With the arrival of Trump, this mocking of the left and making them look foolish has gone into overdrive. The Republican leader has taken the gloves off and insults the Democrats and their media lapdogs at every turn. Even if you’re not a huge fan of Trump, it’s a great pleasure to watch in no small part because the left has been doing it to the right for decades.
This treatment has been long in coming, and it’s exposed the fact that the emperor, indeed, has no clothes. This has become popularly known as “owning the libs.” Like I said, it’s pretty fun to do, and the reactions are nothing short of hilarious to watch.
But other than giving us the satisfaction of watching people who thought they were our moral and intellectual betters writhe in their own ridiculousness and ignorance, we’re not accomplishing everything we could be.
That’s something that Nikki Haley recently told high school students as she was speaking to them. As covered in detail by RedState writer Sarah Quinlan, Haley asked the students if any of them have ever posted anything to “own the libs,” to which the most of the students raised their hands, and then proceeded to applaud themselves.
Haley threw cold water on the moment and told the students that while it’s fun to do, it doesn’t do anything to persuade anyone. Thing is, Haley is mostly right.
I say mostly because there is tremendous value in mocking and satirizing something. Pointing out the asininity of a person or people who take something — especially themselves — too seriously exposes flaws in their thinking or methods. This makes their points and arguments seem ridiculous or silly.
As a result, the public will typically shy away from these groups, or take whatever they’re saying far less seriously than before. While this may be helpful in getting people to recognize the flaws in a group or an argument, it doesn’t necessarily mean they’ll abandon their ideology or party altogether.
That second punch that follows the first has to come from outreach and calm, friendly discussion.

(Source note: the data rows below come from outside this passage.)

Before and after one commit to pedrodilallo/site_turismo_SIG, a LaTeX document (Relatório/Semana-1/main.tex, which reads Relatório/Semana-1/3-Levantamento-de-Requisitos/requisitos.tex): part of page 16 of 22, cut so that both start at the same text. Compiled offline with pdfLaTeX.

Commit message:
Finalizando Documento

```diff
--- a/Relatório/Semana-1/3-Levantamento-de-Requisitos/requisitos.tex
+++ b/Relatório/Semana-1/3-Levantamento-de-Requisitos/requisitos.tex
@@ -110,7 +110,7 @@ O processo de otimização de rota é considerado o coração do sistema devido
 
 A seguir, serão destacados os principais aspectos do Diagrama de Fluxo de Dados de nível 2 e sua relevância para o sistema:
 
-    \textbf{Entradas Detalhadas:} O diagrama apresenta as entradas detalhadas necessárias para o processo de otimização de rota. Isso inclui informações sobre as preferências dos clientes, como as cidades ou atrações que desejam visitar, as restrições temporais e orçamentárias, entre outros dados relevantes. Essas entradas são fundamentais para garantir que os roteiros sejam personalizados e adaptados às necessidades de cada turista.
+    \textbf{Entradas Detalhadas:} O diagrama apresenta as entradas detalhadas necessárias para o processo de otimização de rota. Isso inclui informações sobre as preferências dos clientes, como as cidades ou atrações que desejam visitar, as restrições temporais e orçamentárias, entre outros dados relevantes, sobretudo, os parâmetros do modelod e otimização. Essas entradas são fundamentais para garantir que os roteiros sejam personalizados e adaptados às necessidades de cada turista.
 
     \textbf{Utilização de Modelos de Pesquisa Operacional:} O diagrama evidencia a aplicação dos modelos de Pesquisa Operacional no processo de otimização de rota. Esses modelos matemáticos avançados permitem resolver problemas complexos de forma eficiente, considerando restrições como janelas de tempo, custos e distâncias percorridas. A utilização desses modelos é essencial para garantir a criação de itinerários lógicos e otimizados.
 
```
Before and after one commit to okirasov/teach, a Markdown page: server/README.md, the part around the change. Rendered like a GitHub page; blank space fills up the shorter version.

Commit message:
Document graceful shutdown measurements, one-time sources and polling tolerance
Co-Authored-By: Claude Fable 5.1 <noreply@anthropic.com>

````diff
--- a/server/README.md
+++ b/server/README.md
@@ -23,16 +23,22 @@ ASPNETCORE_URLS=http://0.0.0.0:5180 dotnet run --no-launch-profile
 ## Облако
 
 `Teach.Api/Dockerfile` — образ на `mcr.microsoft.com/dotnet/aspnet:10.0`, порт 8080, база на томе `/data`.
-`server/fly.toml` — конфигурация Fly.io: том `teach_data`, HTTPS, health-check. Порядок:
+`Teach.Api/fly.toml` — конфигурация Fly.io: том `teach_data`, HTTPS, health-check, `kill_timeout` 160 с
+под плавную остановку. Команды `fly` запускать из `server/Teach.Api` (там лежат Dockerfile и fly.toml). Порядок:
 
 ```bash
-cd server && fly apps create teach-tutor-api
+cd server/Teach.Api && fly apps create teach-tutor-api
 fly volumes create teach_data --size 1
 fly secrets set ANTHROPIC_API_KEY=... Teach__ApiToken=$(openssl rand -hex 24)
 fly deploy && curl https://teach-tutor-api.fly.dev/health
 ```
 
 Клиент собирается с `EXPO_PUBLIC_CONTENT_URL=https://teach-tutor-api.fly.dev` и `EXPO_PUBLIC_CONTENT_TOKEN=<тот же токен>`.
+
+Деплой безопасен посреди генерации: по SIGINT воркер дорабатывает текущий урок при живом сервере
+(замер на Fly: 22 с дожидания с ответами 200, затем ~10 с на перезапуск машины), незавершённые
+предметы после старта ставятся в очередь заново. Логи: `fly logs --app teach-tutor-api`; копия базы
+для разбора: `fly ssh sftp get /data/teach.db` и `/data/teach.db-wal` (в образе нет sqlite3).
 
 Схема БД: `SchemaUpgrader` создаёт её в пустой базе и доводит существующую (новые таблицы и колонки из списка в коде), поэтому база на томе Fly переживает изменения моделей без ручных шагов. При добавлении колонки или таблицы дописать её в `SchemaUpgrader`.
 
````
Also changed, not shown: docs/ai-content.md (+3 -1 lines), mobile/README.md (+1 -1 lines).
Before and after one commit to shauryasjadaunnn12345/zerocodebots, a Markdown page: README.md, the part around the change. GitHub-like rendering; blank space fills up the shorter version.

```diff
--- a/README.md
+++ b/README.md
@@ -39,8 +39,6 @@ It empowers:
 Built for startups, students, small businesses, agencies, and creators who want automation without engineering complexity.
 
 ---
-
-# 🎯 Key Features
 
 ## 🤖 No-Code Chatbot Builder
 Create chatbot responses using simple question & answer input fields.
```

You catch more flies with honey than you do vinegar, and people are no different.
It’s within this friendly and relaxed atmosphere that people are more likely to let their ideological defenses down and allow other opinions to flow into their world. Here with understanding and grace accompanied by hard facts, people can be persuaded to accept reality. It’s not always immediately successful, but even planting the seed can do a lot.
While the left absolutely hates being mocked and made fun of, it’s this coming together to talk frankly but with friendliness that they truly fear. As I’ve written in more detail recently, the left goes out of their way to punish those who even publicly entertain the thought of coming to the middle to discuss ideas with the right. Poisoning the idea well would result in a lot of realizations about the weakness of leftist positions and points, and the resulting loss of power would be devastating.
Sewing the fear of isolation, ridicule. and punishment for anyone who steps out of bounds keeps many in line, especially the higher the platform. Ignorance is power for the left, and they guard it very jealously.
So Haley is correct. “Owning the libs” isn’t really leadership. It’s easy to do, and may soften the onlookers — it’ll definitely harden the target — but it’s not going to finish the job. At some point, members of the right have to be willing to put down their sword and pick up a couple beers.
Sometimes the best offense isn’t a good defense, it’s not wanting to fight at all.